First in Sacca’s checklist for a potential startup is their conviction. He spoke of how he heard about Instagram and didn’t think much of the photo-sharing platform, but could feel the passion and determination in the founder’s voice.
Beyond that, Sacca was looking for an exact estimate of funding needed, evidence of the need for your startup and how it will be profitable, and a succinct timeline of breakeven. After Blumberg’s less than impressive pitch, Sacca gave it right back to him. The investor actually pretended to be Blumberg and told him how he should have pitched and then told him why his company wasn’t a good bet. It’s clear the investor was looking for someone who could deliver their idea in a succinct, confident, and fact-packed way.
3. Crafting the Focus
There are likely certain aspects of your pitch that are more important for the investors to get than others. Mikael Cho, Founder of Crew, created a curated platform for designers and developers that won the startup two million in one round of seed funding.

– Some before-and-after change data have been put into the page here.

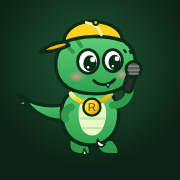
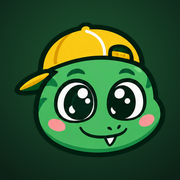
Mascotte Rex en illustrations (neutre, victoire, défaite) et nouvelles icônes d'application
Claude-Session: https://claude.ai/code/session_01A3UQLDuqka1TBU5odZ8x3L

diff --git a/index.html b/index.html
@@ -20,202 +20,8 @@
   <meta name="apple-mobile-web-app-title" content="Raptor Games">
 </head>
 <body>
-  <!-- Mascotte « Rex » (dessin original : casquette, chaîne, micro) et feuilles ; icônes Lucide (licence ISC). Réutilisés avec <use>. -->
+  <!-- Feuilles (dessin original) et icônes Lucide (licence ISC), réutilisées avec <use>. Rex, la mascotte, est en images (rex*.webp). -->
   <svg width="0" height="0" style="position:absolute" aria-hidden="true" focusable="false">
-    <defs>
-    <linearGradient id="rx-skin" x1="0" y1="0" x2="0" y2="1"><stop offset="0" stop-color="#5fd17a"/><stop offset="1" stop-color="#2fa04c"/></linearGradient>
-    <linearGradient id="rx-gold" x1="0" y1="0" x2="1" y2="1"><stop offset="0" stop-color="#fff1a1"/><stop offset=".45" stop-color="#ffd21f"/><stop offset="1" stop-color="#c98f00"/></linearGradient>
-    <radialGradient id="rx-cheek"><stop offset="0" stop-color="#ff8fa3" stop-opacity=".75"/><stop offset="1" stop-color="#ff8fa3" stop-opacity="0"/></radialGradient>
-  </defs>
-    <symbol id="i-raptor" viewBox="0 0 160 160"><g stroke="#0b2a17" stroke-width="3.5" stroke-linejoin="round" stroke-linecap="round">
-    <!-- queue -->
-    <path d="M52 112 C34 112 20 104 10 88 C22 96 36 98 50 96 Z" fill="url(#rx-skin)"/>
-    <path d="M12 90 L2 84 L10 92 L0 94 L12 96 Z" fill="#ffd21f" stroke-width="2.5"/>
-    <!-- pieds -->
-    <path d="M58 132 C56 142 60 148 70 148 L80 148 C82 142 78 136 74 132 Z" fill="#2f9a49"/>
-    <path d="M88 132 C86 142 90 148 100 148 L110 148 C112 142 108 136 104 132 Z" fill="#2f9a49"/>
-    <!-- corps -->
-    <path d="M50 108 C48 88 62 76 80 76 C100 76 112 90 110 110 C108 128 96 138 80 138 C62 138 52 126 50 108 Z" fill="url(#rx-skin)"/>
-  </g>
-  <!-- ventre -->
-  <path d="M68 104 C68 94 74 88 82 88 C92 88 98 96 97 106 C96 120 90 128 82 128 C73 128 68 118 68 104 Z" fill="#e9f8c9"/>
-  <path d="M72 100 L92 100 M71 110 L95 110 M73 120 L92 120" stroke="#c6e6a3" stroke-width="2.5" stroke-linecap="round"/>
-  <!-- griffes -->
-  <path d="M72 148 L74 142 L77 148 Z" fill="#fff" stroke="#0b2a17" stroke-width="1.6" stroke-linejoin="round"/><path d="M93 140 C88 140 86 136 88 132 C90 135 92 137 96 137 Z" fill="#fff" stroke="#0b2a17" stroke-width="1.8" stroke-linejoin="round"/>
-  <!-- chaîne en or + médaillon -->
-  <path d="M60 84 C68 96 92 98 102 84" fill="none" stroke="url(#rx-gold)" stroke-width="5" stroke-dasharray="5 2.5" stroke-linecap="round"/>
-  <g stroke="#0b2a17" stroke-width="2.5">
-    <circle cx="82" cy="98" r="9" fill="url(#rx-gold)"/>
-  </g>
-  <text x="82" y="102.5" text-anchor="middle" font-family="Lilita One, Arial Black, sans-serif" font-size="12" fill="#6b4a00">R</text>
-  <!-- tête -->
-  <g stroke="#0b2a17" stroke-width="3.5" stroke-linejoin="round">
-    <path d="M44 56 C42 34 60 20 84 20 C110 20 128 32 128 52 C128 72 112 84 86 84 C62 84 46 76 44 56 Z" fill="url(#rx-skin)"/>
-  </g>
-  <!-- rayures sur le crâne -->
-  <path d="M56 34 L62 40 M66 27 L71 34" stroke="#2f9a49" stroke-width="4" stroke-linecap="round"/>
-  <!-- joues -->
-  <ellipse cx="66" cy="66" rx="9" ry="6" fill="url(#rx-cheek)"/>
-  <ellipse cx="114" cy="64" rx="8" ry="5.5" fill="url(#rx-cheek)"/>
-  <!-- yeux -->
-  <g stroke="#0b2a17" stroke-width="3">
-    <ellipse cx="78" cy="50" rx="11" ry="12.5" fill="#fff"/>
-    <ellipse cx="104" cy="49" rx="10" ry="11.5" fill="#fff"/>
-  </g>
-  <ellipse cx="80" cy="52" rx="7" ry="8.5" fill="#0b2a17"/>
-  <ellipse cx="106" cy="51" rx="6.5" ry="8" fill="#0b2a17"/>
-  <circle cx="83" cy="48" r="2.8" fill="#fff"/><circle cx="78" cy="56" r="1.3" fill="#fff"/>
-  <circle cx="108.5" cy="47" r="2.6" fill="#fff"/><circle cx="104" cy="55" r="1.2" fill="#fff"/>
-  <!-- narines + sourire avec petit croc -->
-  <path d="M116 38 l1.5 2 M122 39 l1 2" stroke="#0b2a17" stroke-width="2.4" stroke-linecap="round"/>
-  <path d="M84 70 C90 76 100 76 106 69" fill="none" stroke="#0b2a17" stroke-width="3" stroke-linecap="round"/>
-  <path d="M97 73.4 L99 78 L101 72.8 Z" fill="#fff" stroke="#0b2a17" stroke-width="1.4" stroke-linejoin="round"/>
-  <!-- casquette à l'envers -->
-  <g stroke="#0b2a17" stroke-width="3.5" stroke-linejoin="round">
-    <path d="M52 30 C54 14 70 6 88 8 C104 10 114 18 114 28 C96 22 70 22 52 30 Z" fill="#ffd21f"/>
-    <path d="M54 29 C44 30 34 34 28 40 C40 40 50 37 58 33 Z" fill="#f2b900"/>
-  </g>
-  <path d="M76 9 C84 10 90 14 92 22" fill="none" stroke="#fff3b0" stroke-width="3" stroke-linecap="round"/>
-  <circle cx="86" cy="9" r="2.6" fill="#f2b900" stroke="#0b2a17" stroke-width="2"/>
-  <!-- bras avec micro -->
-  <g stroke="#0b2a17" stroke-width="3.2" stroke-linecap="round" stroke-linejoin="round">
-    <path d="M104 96 C114 96 120 90 122 82" fill="none" stroke="#2f9a49" stroke-width="8"/>
-    <path d="M104 96 C114 96 120 90 122 82" fill="none" stroke-width="0"/>
-    <rect x="117" y="62" width="9" height="20" rx="3" fill="#2b2b2b" transform="rotate(18 121 72)"/>
-    <circle cx="126" cy="58" r="8" fill="#5a5a5a"/>
-  </g>
-  <path d="M121 55 L131 55 M120 59 L132 59 M121 63 L131 63" stroke="#8d8d8d" stroke-width="1.4" stroke-linecap="round"/>
-  <path d="M60 98 C54 100 52 106 54 110" fill="none" stroke="#2f9a49" stroke-width="8" stroke-linecap="round"/>
-  <path d="M60 98 C54 100 52 106 54 110" fill="none" stroke="#0b2a17" stroke-width="2" stroke-linecap="round" opacity=".0"/></symbol>
-    <symbol id="i-raptor-sad" viewBox="0 0 160 160"><g stroke="#0b2a17" stroke-width="3.5" stroke-linejoin="round" stroke-linecap="round">
-    <!-- queue -->
-    <path d="M52 112 C34 112 20 104 10 88 C22 96 36 98 50 96 Z" fill="url(#rx-skin)"/>
-    <path d="M12 90 L2 84 L10 92 L0 94 L12 96 Z" fill="#ffd21f" stroke-width="2.5"/>
-    <!-- pieds -->
-    <path d="M58 132 C56 142 60 148 70 148 L80 148 C82 142 78 136 74 132 Z" fill="#2f9a49"/>
-    <path d="M88 132 C86 142 90 148 100 148 L110 148 C112 142 108 136 104 132 Z" fill="#2f9a49"/>
-    <!-- corps -->
-    <path d="M50 108 C48 88 62 76 80 76 C100 76 112 90 110 110 C108 128 96 138 80 138 C62 138 52 126 50 108 Z" fill="url(#rx-skin)"/>
-  </g>
-  <!-- ventre -->
-  <path d="M68 104 C68 94 74 88 82 88 C92 88 98 96 97 106 C96 120 90 128 82 128 C73 128 68 118 68 104 Z" fill="#e9f8c9"/>
-  <path d="M72 100 L92 100 M71 110 L95 110 M73 120 L92 120" stroke="#c6e6a3" stroke-width="2.5" stroke-linecap="round"/>
-  <!-- griffes -->
-  <path d="M72 148 L74 142 L77 148 Z" fill="#fff" stroke="#0b2a17" stroke-width="1.6" stroke-linejoin="round"/><path d="M93 140 C88 140 86 136 88 132 C90 135 92 137 96 137 Z" fill="#fff" stroke="#0b2a17" stroke-width="1.8" stroke-linejoin="round"/>
-  <!-- chaîne en or + médaillon -->
-  <path d="M60 84 C68 96 92 98 102 84" fill="none" stroke="url(#rx-gold)" stroke-width="5" stroke-dasharray="5 2.5" stroke-linecap="round"/>
-  <g stroke="#0b2a17" stroke-width="2.5">
-    <circle cx="82" cy="98" r="9" fill="url(#rx-gold)"/>
-  </g>
-  <text x="82" y="102.5" text-anchor="middle" font-family="Lilita One, Arial Black, sans-serif" font-size="12" fill="#6b4a00">R</text>
-  <!-- tête -->
-  <g stroke="#0b2a17" stroke-width="3.5" stroke-linejoin="round">
-    <path d="M44 56 C42 34 60 20 84 20 C110 20 128 32 128 52 C128 72 112 84 86 84 C62 84 46 76 44 56 Z" fill="url(#rx-skin)"/>
-  </g>
-  <!-- rayures sur le crâne -->
-  <path d="M56 34 L62 40 M66 27 L71 34" stroke="#2f9a49" stroke-width="4" stroke-linecap="round"/>
-  <!-- joues -->
-  <ellipse cx="66" cy="66" rx="9" ry="6" fill="url(#rx-cheek)"/>
-  <ellipse cx="114" cy="64" rx="8" ry="5.5" fill="url(#rx-cheek)"/>
-  <!-- yeux -->
-  <g stroke="#0b2a17" stroke-width="3">
-    <ellipse cx="78" cy="50" rx="11" ry="12.5" fill="#fff"/>
-    <ellipse cx="104" cy="49" rx="10" ry="11.5" fill="#fff"/>
-  </g>
-  <ellipse cx="80" cy="52" rx="7" ry="8.5" fill="#0b2a17"/>
-  <ellipse cx="106" cy="51" rx="6.5" ry="8" fill="#0b2a17"/>
-  <circle cx="83" cy="48" r="2.8" fill="#fff"/><circle cx="78" cy="56" r="1.3" fill="#fff"/>
-  <circle cx="108.5" cy="47" r="2.6" fill="#fff"/><circle cx="104" cy="55" r="1.2" fill="#fff"/>
-  <path d="M66 44 C68 36 88 36 90 44 Z" fill="#46bf63" stroke="#0b2a17" stroke-width="3" stroke-linejoin="round"/>
-  <path d="M93 43 C95 35 113 35 115 43 Z" fill="#46bf63" stroke="#0b2a17" stroke-width="3" stroke-linejoin="round"/>
-  <path d="M70 62 C68 66 68 69 70 70 C72 69 72 66 70 62 Z" fill="#8fd3ff" stroke="#0b2a17" stroke-width="1.5"/>
-  <!-- narines + sourire avec petit croc -->
-  <path d="M116 38 l1.5 2 M122 39 l1 2" stroke="#0b2a17" stroke-width="2.4" stroke-linecap="round"/>
-  <path d="M86 75 C92 70 100 70 105 74" fill="none" stroke="#0b2a17" stroke-width="3" stroke-linecap="round"/>
-  
-  <!-- casquette à l'envers -->
-  <g stroke="#0b2a17" stroke-width="3.5" stroke-linejoin="round">
-    <path d="M52 30 C54 14 70 6 88 8 C104 10 114 18 114 28 C96 22 70 22 52 30 Z" fill="#ffd21f"/>
-    <path d="M54 29 C44 30 34 34 28 40 C40 40 50 37 58 33 Z" fill="#f2b900"/>
-  </g>
-  <path d="M76 9 C84 10 90 14 92 22" fill="none" stroke="#fff3b0" stroke-width="3" stroke-linecap="round"/>
-  <circle cx="86" cy="9" r="2.6" fill="#f2b900" stroke="#0b2a17" stroke-width="2"/>
-  <!-- bras avec micro -->
-  <g stroke="#0b2a17" stroke-width="3.2" stroke-linecap="round" stroke-linejoin="round">
-    <path d="M104 96 C114 96 120 90 122 82" fill="none" stroke="#2f9a49" stroke-width="8"/>
-    <path d="M104 96 C114 96 120 90 122 82" fill="none" stroke-width="0"/>
-    <rect x="117" y="62" width="9" height="20" rx="3" fill="#2b2b2b" transform="rotate(18 121 72)"/>
-    <circle cx="126" cy="58" r="8" fill="#5a5a5a"/>
-  </g>
-  <path d="M121 55 L131 55 M120 59 L132 59 M121 63 L131 63" stroke="#8d8d8d" stroke-width="1.4" stroke-linecap="round"/>
-  <path d="M60 98 C54 100 52 106 54 110" fill="none" stroke="#2f9a49" stroke-width="8" stroke-linecap="round"/>
-  <path d="M60 98 C54 100 52 106 54 110" fill="none" stroke="#0b2a17" stroke-width="2" stroke-linecap="round" opacity=".0"/></symbol>
-    <symbol id="i-raptor-cool" viewBox="0 0 160 160"><g stroke="#0b2a17" stroke-width="3.5" stroke-linejoin="round" stroke-linecap="round">
-    <!-- queue -->
-    <path d="M52 112 C34 112 20 104 10 88 C22 96 36 98 50 96 Z" fill="url(#rx-skin)"/>
-    <path d="M12 90 L2 84 L10 92 L0 94 L12 96 Z" fill="#ffd21f" stroke-width="2.5"/>
-    <!-- pieds -->
-    <path d="M58 132 C56 142 60 148 70 148 L80 148 C82 142 78 136 74 132 Z" fill="#2f9a49"/>
-    <path d="M88 132 C86 142 90 148 100 148 L110 148 C112 142 108 136 104 132 Z" fill="#2f9a49"/>
-    <!-- corps -->
-    <path d="M50 108 C48 88 62 76 80 76 C100 76 112 90 110 110 C108 128 96 138 80 138 C62 138 52 126 50 108 Z" fill="url(#rx-skin)"/>
-  </g>
-  <!-- ventre -->
-  <path d="M68 104 C68 94 74 88 82 88 C92 88 98 96 97 106 C96 120 90 128 82 128 C73 128 68 118 68 104 Z" fill="#e9f8c9"/>
-  <path d="M72 100 L92 100 M71 110 L95 110 M73 120 L92 120" stroke="#c6e6a3" stroke-width="2.5" stroke-linecap="round"/>
-  <!-- griffes -->
-  <path d="M72 148 L74 142 L77 148 Z" fill="#fff" stroke="#0b2a17" stroke-width="1.6" stroke-linejoin="round"/><path d="M93 140 C88 140 86 136 88 132 C90 135 92 137 96 137 Z" fill="#fff" stroke="#0b2a17" stroke-width="1.8" stroke-linejoin="round"/>
-  <!-- chaîne en or + médaillon -->
-  <path d="M60 84 C68 96 92 98 102 84" fill="none" stroke="url(#rx-gold)" stroke-width="5" stroke-dasharray="5 2.5" stroke-linecap="round"/>
-  <g stroke="#0b2a17" stroke-width="2.5">
-    <circle cx="82" cy="98" r="9" fill="url(#rx-gold)"/>
-  </g>
-  <text x="82" y="102.5" text-anchor="middle" font-family="Lilita One, Arial Black, sans-serif" font-size="12" fill="#6b4a00">R</text>
-  <!-- tête -->
-  <g stroke="#0b2a17" stroke-width="3.5" stroke-linejoin="round">
-    <path d="M44 56 C42 34 60 20 84 20 C110 20 128 32 128 52 C128 72 112 84 86 84 C62 84 46 76 44 56 Z" fill="url(#rx-skin)"/>
-  </g>
-  <!-- rayures sur le crâne -->
-  <path d="M56 34 L62 40 M66 27 L71 34" stroke="#2f9a49" stroke-width="4" stroke-linecap="round"/>
-  <!-- joues -->
-  <ellipse cx="66" cy="66" rx="9" ry="6" fill="url(#rx-cheek)"/>
-  <ellipse cx="114" cy="64" rx="8" ry="5.5" fill="url(#rx-cheek)"/>
-  <!-- yeux -->
-  <g stroke="#0b2a17" stroke-width="3">
-    <ellipse cx="78" cy="50" rx="11" ry="12.5" fill="#fff"/>
-    <ellipse cx="104" cy="49" rx="10" ry="11.5" fill="#fff"/>
-  </g>
-  <ellipse cx="80" cy="52" rx="7" ry="8.5" fill="#0b2a17"/>
-  <ellipse cx="106" cy="51" rx="6.5" ry="8" fill="#0b2a17"/>
-  <circle cx="83" cy="48" r="2.8" fill="#fff"/><circle cx="78" cy="56" r="1.3" fill="#fff"/>
-  <circle cx="108.5" cy="47" r="2.6" fill="#fff"/><circle cx="104" cy="55" r="1.2" fill="#fff"/>
-  <g stroke="#0b2a17" stroke-width="3" stroke-linejoin="round">
-    <path d="M64 42 L92 42 L90 56 C88 62 70 62 67 56 Z" fill="#111"/>
-    <path d="M94 42 L120 41 L118 55 C116 61 100 61 97 55 Z" fill="#111"/>
-    <path d="M90 45 L96 45" fill="none"/>
-  </g>
-  <path d="M70 46 L78 46 M99 45 L106 45" stroke="#7af08f" stroke-width="2.4" stroke-linecap="round" opacity=".8"/>
-  <!-- narines + sourire avec petit croc -->
-  <path d="M116 38 l1.5 2 M122 39 l1 2" stroke="#0b2a17" stroke-width="2.4" stroke-linecap="round"/>
-  <path d="M82 68 C90 80 102 80 108 67 Z" fill="#0b2a17" stroke="#0b2a17" stroke-width="3" stroke-linejoin="round"/><path d="M90 73 C95 77 100 77 104 72" fill="none" stroke="#ff8fa3" stroke-width="3" stroke-linecap="round"/>
-  
-  <!-- casquette à l'envers -->
-  <g stroke="#0b2a17" stroke-width="3.5" stroke-linejoin="round">
-    <path d="M52 30 C54 14 70 6 88 8 C104 10 114 18 114 28 C96 22 70 22 52 30 Z" fill="#ffd21f"/>
-    <path d="M54 29 C44 30 34 34 28 40 C40 40 50 37 58 33 Z" fill="#f2b900"/>
-  </g>
-  <path d="M76 9 C84 10 90 14 92 22" fill="none" stroke="#fff3b0" stroke-width="3" stroke-linecap="round"/>
-  <circle cx="86" cy="9" r="2.6" fill="#f2b900" stroke="#0b2a17" stroke-width="2"/>
-  <!-- bras avec micro -->
-  <g stroke="#0b2a17" stroke-width="3.2" stroke-linecap="round" stroke-linejoin="round">
-    <path d="M104 96 C114 96 120 90 122 82" fill="none" stroke="#2f9a49" stroke-width="8"/>
-    <path d="M104 96 C114 96 120 90 122 82" fill="none" stroke-width="0"/>
-    <rect x="117" y="62" width="9" height="20" rx="3" fill="#2b2b2b" transform="rotate(18 121 72)"/>
-    <circle cx="126" cy="58" r="8" fill="#5a5a5a"/>
-  </g>
-  <path d="M121 55 L131 55 M120 59 L132 59 M121 63 L131 63" stroke="#8d8d8d" stroke-width="1.4" stroke-linecap="round"/>
-  <path d="M60 98 C54 100 52 106 54 110" fill="none" stroke="#2f9a49" stroke-width="8" stroke-linecap="round"/>
-  <path d="M60 98 C54 100 52 106 54 110" fill="none" stroke="#0b2a17" stroke-width="2" stroke-linecap="round" opacity=".0"/></symbol>
     <symbol id="i-leaf" viewBox="0 0 100 100"><path d="M50 96 C46 80 20 74 14 52 C8 30 24 10 50 4 C76 10 92 30 86 52 C80 74 54 80 50 96 Z" fill="#2f9a49"/>
   <path d="M50 92 L50 10" stroke="#1b5e31" stroke-width="3" stroke-linecap="round"/>
   <path d="M50 30 L30 20 M50 46 L24 38 M50 62 L30 58 M50 30 L70 20 M50 46 L76 38 M50 62 L70 58" stroke="#1b5e31" stroke-width="2.4" stroke-linecap="round"/>
@@ -244,7 +50,7 @@
     <header class="logo">
       <svg class="leaf leaf-l" viewBox="0 0 100 100" aria-hidden="true"><use href="#i-leaf"/></svg>
       <svg class="leaf leaf-r" viewBox="0 0 100 100" aria-hidden="true"><use href="#i-leaf"/></svg>
-      <svg class="raptor logo-raptor" viewBox="0 0 160 160" aria-hidden="true"><use href="#i-raptor"/></svg>
+      <img class="raptor logo-raptor" src="/rex.webp" alt="" width="160" height="160" decoding="async">
       <h1><span>Raptor</span><span class="o">Games</span></h1>
       <p class="pitch" id="pitch">Le jeu des featurings, contre un pote ou contre le bot.</p>
     </header>
@@ -308,7 +114,7 @@
       <button class="link" data-leave type="button">Quitter</button>
     </div>
 
-    <svg class="raptor lobby-raptor" viewBox="0 0 160 160" aria-hidden="true"><use href="#i-raptor"/></svg>
+    <img class="raptor lobby-raptor" src="/rex.webp" alt="" width="160" height="160" decoding="async">
     <section class="invite" id="invite">
       <h2 class="lobby-title" id="lobbyTitle">Invite ton adversaire</h2>
       <button class="codebox" id="codeBox" type="button" aria-label="Copier le code du salon">
@@ -425,7 +231,7 @@
   <!-- FIN DE MANCHE : feuille en bas, la chaîne reste visible au-dessus -->
   <div class="sheet" id="endSheet" hidden role="dialog" aria-labelledby="endTitle">
     <div class="sheet-body">
-      <svg class="raptor sheet-raptor" viewBox="0 0 160 160" aria-hidden="true"><use href="#i-raptor"/></svg>
+      <img class="raptor sheet-raptor" src="/rex.webp" alt="" width="160" height="160" decoding="async">
       <p class="small" id="endKicker"></p>
       <h2 id="endTitle"></h2>
       <p id="endText"></p>
@@ -452,7 +258,7 @@
   </div>
 
   <div class="toast" id="toast" role="status" hidden></div>
-  <div class="wake" id="wake" role="status" hidden><svg class="raptor wake-raptor" viewBox="0 0 160 160" aria-hidden="true"><use href="#i-raptor"/></svg><span id="wakeText"></span></div>
+  <div class="wake" id="wake" role="status" hidden><img class="raptor wake-raptor" src="/rex.webp" alt="" width="160" height="160" decoding="async"><span id="wakeText"></span></div>
   <audio id="audio" preload="none"></audio>
 
   <script src="/socket.io/socket.io.js"></script>

diff --git a/app.js b/app.js
@@ -532,7 +532,7 @@
         const badges = (l.rare ? ' <span class="tag rare" title="Feat rare">Rare</span>' : '') + (l.joker ? ' <span class="tag">Joker</span>' : '') + (l.relaunch ? ' <span class="tag">Relance</span>' : '');
         const detail = (i === 0 ? `<span class="by">${l.bridge ? 'départ' : `lancé par ${who}`}</span>` : `<span class="by">${who}</span>`) + badges;
         return `<li class="p${l.by}${i === 0 ? ' origin' : ''}"><div class="a">${esc(l.artist.name)} ${detail}</div>${l.track ? trackCard(l.track, l.byAppeal, others(l.track)) : ''}</li>`;
-      }).reverse().join('') : `<li class="empty">${ico('i-raptor', 'raptor mini')}Les feats validés s'affichent ici.</li>`;
+      }).reverse().join('') : `<li class="empty"><img class="raptor mini" src="/rex.webp" alt="">Les feats validés s'affichent ici.</li>`;
       bindTracks();
       lastChainLen = r.chain.length;
     }
@@ -913,7 +913,7 @@
       $('#chain').innerHTML = log.length ? log.map((l) => {
         const pts = (l.points ? `<span class="tag rare">+${l.points}</span>` : '<span class="tag">0</span>') + (l.fast ? ' <span class="tag">Rapide</span>' : '') + (l.extended ? ' <span class="tag">Joker</span>' : '');
         return `<li class="p${l.guesser}"><div class="a">${esc(l.artist ? l.artist.name : '')} <span class="by">${esc(S.players[l.proposer]?.name || '')} → ${esc(S.players[l.guesser]?.name || '')}</span> ${pts}</div>${l.track ? trackCard(l.track, false, []) : ''}</li>`;
-      }).reverse().join('') : `<li class="empty">${ico('i-raptor', 'raptor mini')}Les extraits joués s'affichent ici.</li>`;
+      }).reverse().join('') : `<li class="empty"><img class="raptor mini" src="/rex.webp" alt="">Les extraits joués s'affichent ici.</li>`;
       bindTracks();
     }
 
@@ -1585,8 +1585,9 @@
   let sheetWas = '';
   new MutationObserver(() => {
     const open = !sheetEl.hidden, win = sheetEl.classList.contains('win');
-    const use = sheetEl.querySelector('.sheet-raptor use');
-    if (use) use.setAttribute('href', win ? '#i-raptor-cool' : '#i-raptor-sad');
+    const rex = sheetEl.querySelector('.sheet-raptor');
+    const src = win ? '/rex-win.webp' : '/rex-sad.webp';
+    if (rex && !rex.src.endsWith(src)) rex.src = src;
     const key = open ? (win ? 'win' : 'lose') + (S ? S.roundNo + '-' + S.phase : '') : '';
     if (open && win && key !== sheetWas && window.confetti && !matchMedia('(prefers-reduced-motion: reduce)').matches) {
       const colors = ['#ffd21f', '#43b85c', '#f3f7e6', '#2fae4f'];

diff --git a/styles.css b/styles.css
@@ -633,7 +633,7 @@ body {
 /* Rex, la mascotte */
 .raptor { display: block; overflow: visible; }
 .logo { position: relative; }
-.logo-raptor { width: 148px; height: 148px; margin: -6px auto -18px; filter: drop-shadow(0 8px 0 #06120966); animation: rexIn .7s cubic-bezier(.2,1.6,.4,1) both, rexBob 3.2s ease-in-out .8s infinite; transform-origin: 50% 100%; }
+.logo-raptor { width: 168px; height: 168px; margin: -6px auto -10px; filter: drop-shadow(0 8px 0 #06120966); animation: rexIn .7s cubic-bezier(.2,1.6,.4,1) both, rexBob 3.2s ease-in-out .8s infinite; transform-origin: 50% 100%; }
 @keyframes rexIn { from { transform: translateY(40px) scale(.3); opacity: 0; } }
 @keyframes rexBob { 0%, 100% { transform: translateY(0) rotate(0); } 25% { transform: translateY(-5px) rotate(-2deg); } 50% { transform: translateY(0) rotate(0); } 75% { transform: translateY(-3px) rotate(2deg); } }
 .leaf { position: absolute; width: 96px; height: 96px; top: 10px; opacity: .95; filter: drop-shadow(0 6px 0 #06120980); pointer-events: none; }

diff --git a/sw.js b/sw.js
@@ -1,7 +1,7 @@
 // Garde le jeu sur le téléphone : l'accueil s'ouvre tout de suite, même quand le serveur gratuit dort.
 // __VERSION__ est remplacé par le serveur : chaque mise à jour du jeu crée un nouveau cache.
 const CACHE = 'rg-__VERSION__';
-const SHELL = ['/', '/app.js?v=__VERSION__', '/styles.css?v=__VERSION__', '/socket.io/socket.io.js', '/confetti.js', '/favicon-32.png', '/apple-touch-icon.png', '/icon-192.png'];
+const SHELL = ['/', '/app.js?v=__VERSION__', '/styles.css?v=__VERSION__', '/socket.io/socket.io.js', '/confetti.js', '/rex.webp', '/rex-win.webp', '/rex-sad.webp', '/favicon-32.png', '/apple-touch-icon.png', '/icon-192.png'];
 const NAV_TIMEOUT = 2500; // au-delà, on affiche la version gardée en attendant le réveil du serveur
 
 self.addEventListener('install', (e) => {

diff --git a/server.js b/server.js
@@ -41,6 +41,8 @@ const SW = fs.readFileSync(path.join(__dirname, 'sw.js'), 'utf8').replace(/__VER
 app.get('/sw.js', (_, res) => { res.set('Cache-Control', 'no-cache'); res.type('application/javascript').send(SW); });
 app.get('/app.js', send('app.js'));
 app.get('/styles.css', send('styles.css'));
+// Rex, la mascotte (3 humeurs).
+for (const f of ['rex.webp', 'rex-win.webp', 'rex-sad.webp']) app.get('/' + f, (_, res) => res.sendFile(path.join(__dirname, f), { maxAge: '7d' }));
 // Confettis de victoire (canvas-confetti 1.9.3, licence ISC), servis depuis le dépôt.
 app.get('/confetti.js', (_, res) => res.sendFile(path.join(__dirname, 'confetti.js'), { maxAge: '30d' }));
 // Icônes (onglet du navigateur, écran d'accueil iOS/Android) et fiche d'application installable.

Cho went to his company’s blog to explain how they did it with their pitch deck. The first step that entrepreneurs should take to create their pitch deck is to decide on the main elements you’ll need to craft your story.
With all the elements laid out, Cho and his team were able to see which element had the greatest impact on their idea. They decided that market opportunity was one of the strongest parts on their story and that it would be the focus piece of their story. Through iterations after practice with an investor, Cho realized that growth was really their main selling point and moved that slide to the beginning.
Cho’s pitch was more successful because he found out what the real focus of his pitch was and highlighted that very early on. Thinking about your startup, beyond the concept, determine the most important factor that sells investors.
4. Sell Your Team
Surprisingly, your team can be one of the biggest selling points of your startup. Investors want to know what you are the one who should be creating this business. What makes you solely capable of creating the best version of your idea.
Gimlet Media’s Blumberg worked at This American Life before starting his own podcast company. He knew everything about how a successful podcast works making him uniquely fit for his business idea.
If you aren’t particularly qualified to launch the startup, consider finding a startup founder who is or cultivate resources and skills to make yourself qualified. Entrepreneurs can win an investor presentation by stepping in front of their product and highlighting themselves.
What do you think makes an investor pitch? Where are you in the process of creating one? Any tips? Share your thoughts with us in the comments below.